=== Record excerpts ===

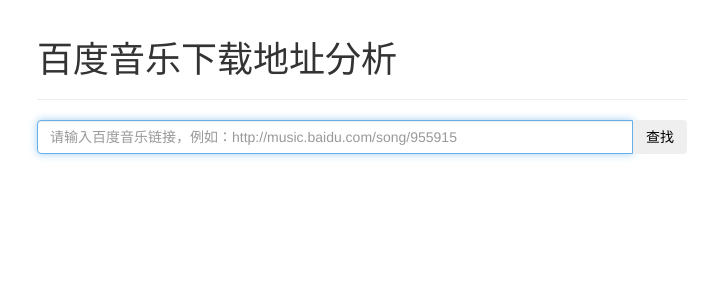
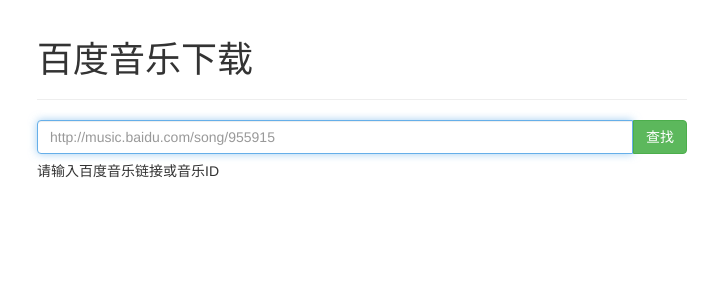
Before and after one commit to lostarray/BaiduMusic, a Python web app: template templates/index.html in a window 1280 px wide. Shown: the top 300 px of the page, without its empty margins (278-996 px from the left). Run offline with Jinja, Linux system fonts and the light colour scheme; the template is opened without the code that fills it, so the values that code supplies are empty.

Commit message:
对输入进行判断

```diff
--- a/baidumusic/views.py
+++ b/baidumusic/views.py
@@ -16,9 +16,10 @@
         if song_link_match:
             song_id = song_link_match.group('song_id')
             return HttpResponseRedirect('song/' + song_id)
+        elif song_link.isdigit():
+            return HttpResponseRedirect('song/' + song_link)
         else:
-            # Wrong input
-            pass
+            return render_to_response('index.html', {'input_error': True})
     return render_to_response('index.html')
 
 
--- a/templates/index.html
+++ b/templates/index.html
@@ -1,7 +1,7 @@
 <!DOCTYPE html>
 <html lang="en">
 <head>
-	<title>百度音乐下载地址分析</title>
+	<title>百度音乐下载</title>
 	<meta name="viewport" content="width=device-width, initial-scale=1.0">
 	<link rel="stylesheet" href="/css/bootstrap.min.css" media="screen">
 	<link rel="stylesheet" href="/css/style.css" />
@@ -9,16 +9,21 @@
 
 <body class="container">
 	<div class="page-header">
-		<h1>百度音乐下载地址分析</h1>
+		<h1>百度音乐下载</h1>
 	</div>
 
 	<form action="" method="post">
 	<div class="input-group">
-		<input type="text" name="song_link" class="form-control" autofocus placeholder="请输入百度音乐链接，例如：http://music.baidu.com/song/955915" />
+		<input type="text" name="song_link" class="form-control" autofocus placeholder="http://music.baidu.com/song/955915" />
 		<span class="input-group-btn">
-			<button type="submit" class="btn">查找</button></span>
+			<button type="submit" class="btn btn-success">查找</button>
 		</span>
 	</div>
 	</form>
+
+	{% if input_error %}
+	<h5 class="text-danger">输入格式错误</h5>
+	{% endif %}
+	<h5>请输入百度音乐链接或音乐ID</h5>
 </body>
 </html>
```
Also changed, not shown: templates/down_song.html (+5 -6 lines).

===

◆ Task goal ◆
For every line in the listing above that contains "title", copy that line.

◆ Answer area ◆
-	<title>百度音乐下载地址分析</title>
+	<title>百度音乐下载</title>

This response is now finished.